A well-placed source says that Les Moonves, who declined to be interviewed for this article, has trouble hiding his contempt for Karmazin’s programming skills. But even if Karmazin isn’t a genius at programming, investors suspect he has a hidden agenda. While CBS’s football deal is risky for the parent company, it’s clearly a boon to the TV stations that CBS owns, especially the seven that are in cities with AFC teams, such as New York’s WCBS, whose profitability has been lagging behind its local NBC and ABC rivals by $100 million a year, according to Karmazin’s own estimate. Since the TV stations are his personal fiefdom within CBS, the football deal has heightened suspicions on Wall Street and in Hollywood about Karmazin’s ultimate plans.
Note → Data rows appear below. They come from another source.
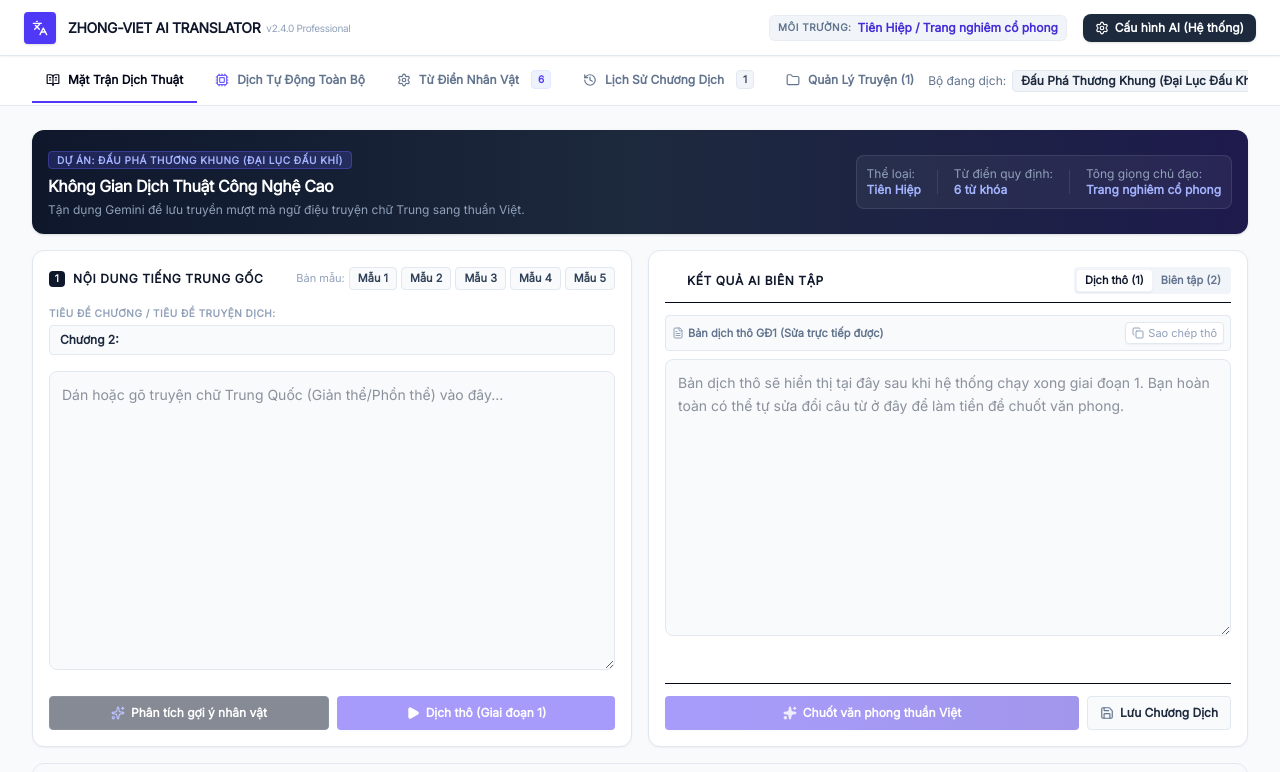
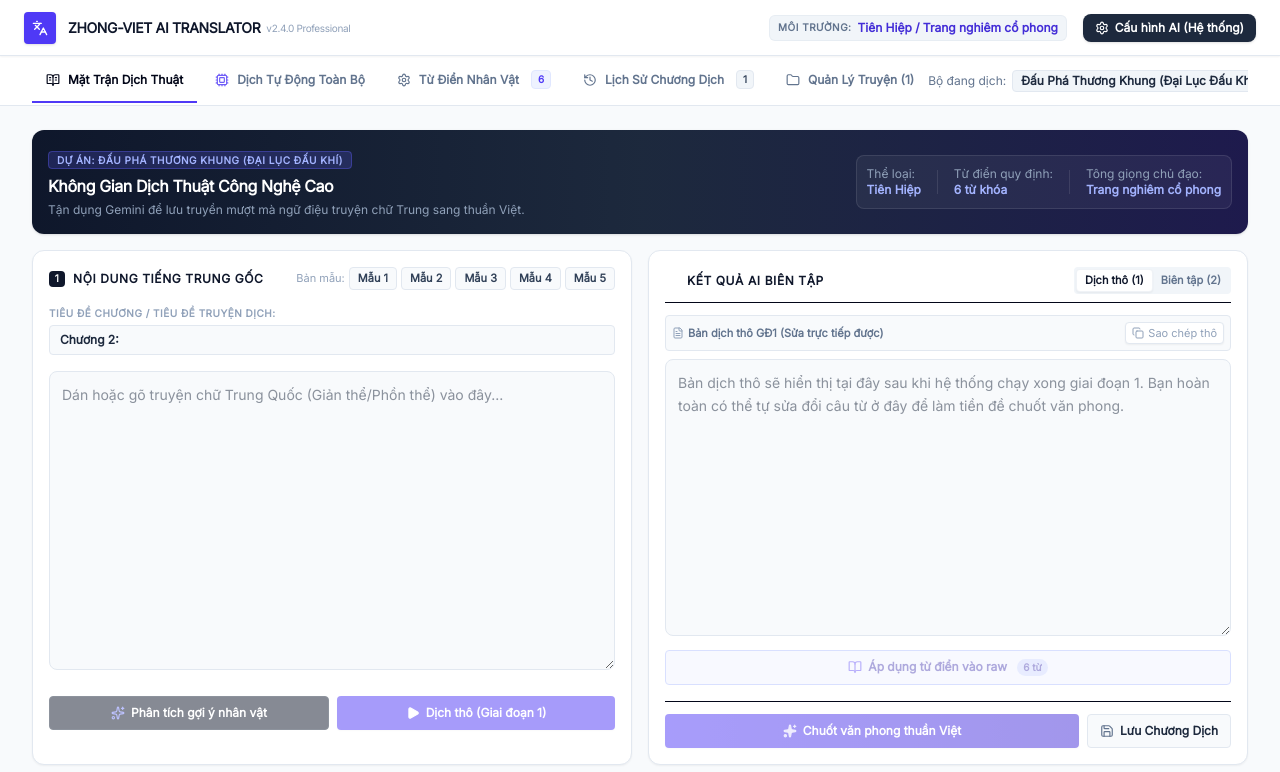
Before and after one commit to caoduongle/API_dich_truyen, a React (Vite) app: page / in a window 1280 px wide. Shown: the top 772 px of the page. Built offline with nearby package versions, Linux system fonts and the light colour scheme.

Commit message:
feat: thêm nút 'Áp dụng từ điển vào raw' trong TranslatorWorkspace

```diff
--- a/src/components/TranslatorWorkspace.tsx
+++ b/src/components/TranslatorWorkspace.tsx
@@ -33,6 +33,8 @@ export default function TranslatorWorkspace({
   const [copiedPolished, setCopiedPolished] = useState(false);
   const [errorMessage, setErrorMessage] = useState<string | null>(null);
   const [autoDiscoveredTerms, setAutoDiscoveredTerms] = useState<GlossaryItem[]>([]);
+  const [isApplyingGlossary, setIsApplyingGlossary] = useState(false);
+  const [applyGlossaryCount, setApplyGlossaryCount] = useState<number | null>(null);
 
   // Suggested Glossary items state (from analysis)
   const [suggestions, setSuggestions] = useState<Omit<GlossaryItem, 'id'>[]>([]);
@@ -338,6 +340,43 @@ export default function TranslatorWorkspace({
     alert(`Đã lưu trữ thành công chương: "${finalTitle}" vào bộ nhớ lưu trữ lịch sử dịch.`);
   };
 
+  const handleApplyGlossaryToRaw = () => {
+    if (!rawTranslation.trim()) {
+      alert('Chưa có bản dịch thô để áp dụng!');
+      return;
+    }
+    if (activeProject.glossary.length === 0) {
+      alert('Từ điển dự án đang trống!');
+      return;
+    }
+
+    setIsApplyingGlossary(true);
+    setApplyGlossaryCount(null);
+
+    setTimeout(() => {
+      // Sắp xếp từ dài trước để tránh thay nhầm substring
+      const sortedGlossary = [...activeProject.glossary].sort(
+        (a, b) => b.chinese.length - a.chinese.length
+      );
+
+      let result = rawTranslation;
+      let replacedCount = 0;
+
+      sortedGlossary.forEach((item) => {
+        if (!item.chinese || !item.vietnamese) return;
+        const escaped = item.chinese.replace(/[.*+?^${}()|[\]\\]/g, '\\$&');
+        const regex = new RegExp(escaped, 'g');
+        const before = result;
+        result = result.replace(regex, item.vietnamese);
+        if (result !== before) replacedCount++;
+      });
+
+      setRawTranslation(result);
+      setApplyGlossaryCount(replacedCount);
+      setIsApplyingGlossary(false);
+    }, 300);
+  };
+
   const handleCopyText = (text: string, type: 'raw' | 'polished') => {
     if (!text) return;
     navigator.clipboard.writeText(text);
@@ -579,6 +618,40 @@ export default function TranslatorWorkspace({
                     className="w-full text-sm bg-slate-50 border border-slate-200 rounded-lg p-3 text-slate-800 font-sans leading-relaxed focus:outline-none focus:ring-1 focus:ring-indigo-600/20 focus:bg-white focus:border-indigo-600 transition-all resize-y"
                   />
 
+                  <button
+                    type="button"
+                    disabled={!rawTranslation || activeProject.glossary.length === 0 || isApplyingGlossary}
+                    onClick={handleApplyGlossaryToRaw}
+                    className="w-full flex items-center justify-center gap-1.5 border border-indigo-300 bg-indigo-50 hover:bg-indigo-100 text-indigo-800 font-bold px-3 py-2 rounded transition-all cursor-pointer disabled:opacity-40 disabled:cursor-not-allowed text-xs"
+                    title={activeProject.glossary.length === 0 ? 'Từ điển dự án đang trống' : 'Thay thế các từ tiếng Trung trong bản dịch thô bằng bản dịch từ từ điển'}
+                  >
+                    {isApplyingGlossary ? (
+                      <>
+                        <RefreshCw className="w-3.5 h-3.5 animate-spin text-indigo-600" />
+                        Đang áp dụng từ điển...
+                      </>
+                    ) : (
+                      <>
+                        <BookOpen className="w-3.5 h-3.5 text-indigo-600" />
+                        Áp dụng từ điển vào raw
+                        {activeProject.glossary.length > 0 && (
+                          <span className="ml-1 bg-indigo-200 text-indigo-800 text-[10px] font-extrabold px-1.5 py-0.5 rounded-full">
+                            {activeProject.glossary.length} từ
+                          </span>
+                        )}
+                      </>
+                    )}
+                  </button>
+
+                  {applyGlossaryCount !== null && !isApplyingGlossary && (
+                    <div className="bg-indigo-50 border border-indigo-200 text-indigo-900 rounded-lg px-3 py-2 text-xs flex items-center gap-2">
+                      <BookOpen className="w-3.5 h-3.5 text-indigo-500 shrink-0" />
+                      <span>
+                        Đã thay thế thành công <strong>{applyGlossaryCount}</strong> thuật ngữ từ từ điển vào bản dịch thô.
+                      </span>
+                    </div>
+                  )}
+
                   {rawTranslation && (
                     <div className="space-y-2">
                       <div className="bg-indigo-50/50 text-indigo-900 rounded-lg p-2.5 border border-indigo-100 flex items-start gap-2">
```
The thinking is that he may be planning to separate and sell off the so-called “network” – the organization in New York and Hollywood that produces national news and sports and commissions the prime-time entertainment – while keeping the TV and radio stations that actually broadcast all this programming. The network is a pitiful money-loser, while the stations contribute 79 percent of the company’s cash flow.
Quite simply, owning a TV network has become a lousy business – at least from a purely financial perspective. It makes sense only if the network serves some grander plan for its owner. ABC provides a ready, captive outlet for the movies and series produced by Disney. The Fox Network does the same for Fox’s studio, and NBC fits into the grander scheme for GE, which is taking advantage of the brand to expand into cable ventures such as CNBC and MSNBC. CBS, on the other hand, has no studio to provide a strong pipeline to Hollywood talent and no major cable niche.
“It’s inevitable that CBS shouldn’t exist as a stand-alone TV network,” says investment banker Porter Bibb. “Karmazin would keep the O-and-Os and radio and become the biggest radio broadcaster. It’s basically his decision because he’s the most influential stockholder. Other stockholders, particularly institutional stockholders, will listen to him. If they can cash out at top dollar, what have they lost?”
But who would want to buy CBS, especially if Karmazin strips out the local TV and radio stations? Microsoft and Viacom were once rumored to be interested. Ted Turner, who has lusted after the network since his earlier failed takeover bid, could come courting again. But Bibb thinks that Barry Diller is the prime candidate. The Hollywood legend made a run at CBS in 1994 and, after losing, spent several precious years in the unglamorous wastelands of home-shopping channels and UHF stations. Recently, he teamed up with Seagram’s Edgar Bronfman Jr. to buy Universal’s TV operations and the USA cable network. “I think Diller and Seagram will put an offer on the table for CBS because they need a distribution channel for Universal TV,” says Bibb, who is writing a book on the Bronfman family. “Diller will be Bronfman’s stalking horse. CBS will legitimize Diller as a major broadcast player. It’s where he wants to be.
“You have to face the reality that networks are on a ticket to nowhere,” he continues. “The brand is a wasting asset.” He thinks it’s foolish to believe that CBS can actually earn money on football. The deal only makes sense because it makes CBS’s assets appear stronger to potential buyers. “It’s like having your old clunker waxed and polished before you sell it,” says Bibb. Karmazin has no emotional commitment to holding CBS together; he’s interested only in making money for the investors. And if the only way to do that is by dismantling the venerable old broadcast giant and selling off the pieces? Stay tuned.